### What you should do
Across the following data, how many lines include the string "docs"? Reply with the number and nothing more.

(Collection entries)

☆ ☆ ☆

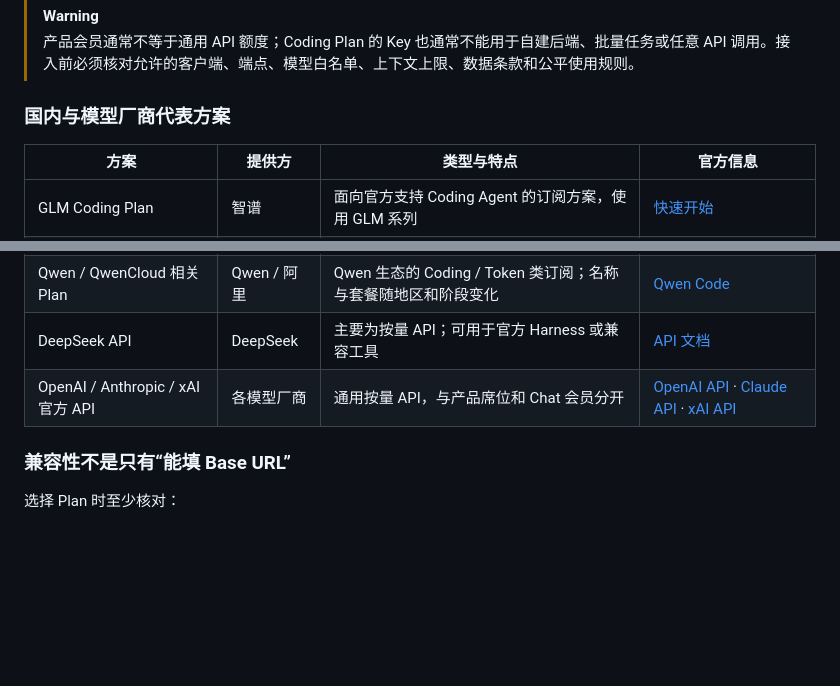
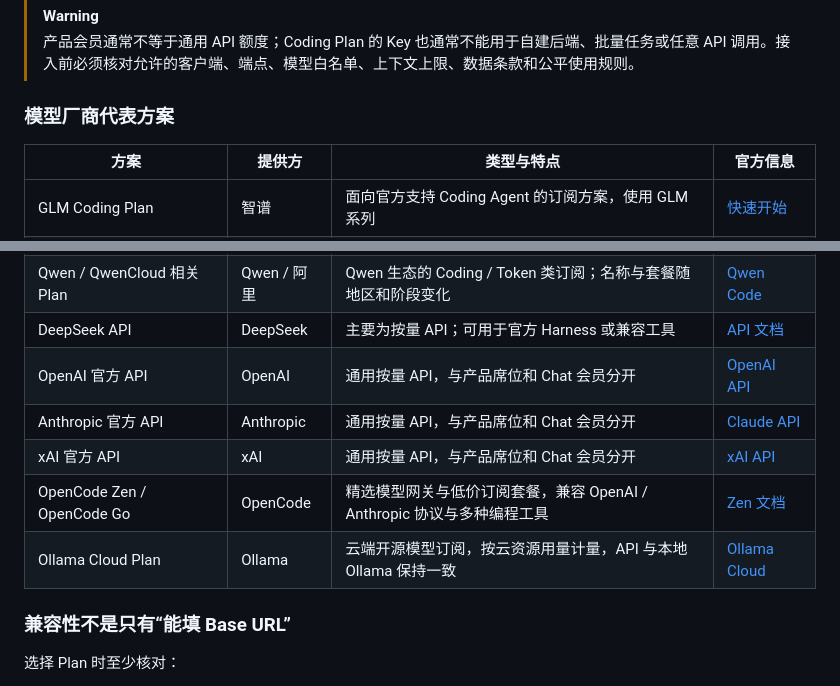
Before and after one commit to yuzhounh/ai-agent-landscape, a Markdown page: README.md, 2 parts joined by grey strips. GitHub-like rendering; blank space fills up the shorter version.

Commit message:
docs: 调整 ModelScope 名称与 Plan 表格，拆分官方 API 行并新增 OpenCode / Ollama 套餐

```diff
--- a/README.md
+++ b/README.md
@@ -351,7 +351,7 @@ Browser Use 通常通过 DOM、无障碍树、截图或浏览器扩展操作网
 > [!WARNING]
 > 产品会员通常不等于通用 API 额度；Coding Plan 的 Key 也通常不能用于自建后端、批量任务或任意 API 调用。接入前必须核对允许的客户端、端点、模型白名单、上下文上限、数据条款和公平使用规则。
 
-### 国内与模型厂商代表方案
+### 模型厂商代表方案
 
 | 方案                                 | 提供方      | 类型与特点                                                             | 官方信息                                                                 |
 | ------------------------------------ | ----------- | ---------------------------------------------------------------------- | ------------------------------------------------------------------------ |
@@ -364,7 +364,11 @@ Browser Use 通常通过 DOM、无障碍树、截图或浏览器扩展操作网
 | MiniMax Token Plan                   | MiniMax     | MiniMax Code 与可供兼容工具使用的 Token Plan                           | [订阅页](https://platform.minimax.io/subscribe/coding-plan)              |
 | Qwen / QwenCloud 相关 Plan           | Qwen / 阿里 | Qwen 生态的 Coding / Token 类订阅；名称与套餐随地区和阶段变化          | [Qwen Code](https://qwenlm.github.io/qwen-code-docs/)                    |
 | DeepSeek API                         | DeepSeek    | 主要为按量 API；可用于官方 Harness 或兼容工具                          | [API 文档](https://api-docs.deepseek.com/)                               |
-| OpenAI / Anthropic / xAI 官方 API    | 各模型厂商  | 通用按量 API，与产品席位和 Chat 会员分开                               | [OpenAI API](https://developers.openai.com/api/) · [Claude API](https://docs.anthropic.com/) · [xAI API](https://docs.x.ai/) |
+| OpenAI 官方 API                      | OpenAI      | 通用按量 API，与产品席位和 Chat 会员分开                               | [OpenAI API](https://developers.openai.com/api/)                         |
+| Anthropic 官方 API                   | Anthropic   | 通用按量 API，与产品席位和 Chat 会员分开                               | [Claude API](https://docs.anthropic.com/)                                |
+| xAI 官方 API                         | xAI         | 通用按量 API，与产品席位和 Chat 会员分开                               | [xAI API](https://docs.x.ai/)                                            |
+| OpenCode Zen / OpenCode Go           | OpenCode    | 精选模型网关与低价订阅套餐，兼容 OpenAI / Anthropic 协议与多种编程工具 | [Zen 文档](https://opencode.ai/docs/zen/)                                |
+| Ollama Cloud Plan                    | Ollama      | 云端开源模型订阅，按云资源用量计量，API 与本地 Ollama 保持一致         | [Ollama Cloud](https://ollama.com/cloud)                                 |
 
 ### 兼容性不是只有“能填 Base URL”
 
```
Also changed, not shown: other parts of README.md (+1 -1 lines).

☆ ☆ ☆

### Answer to the problem
7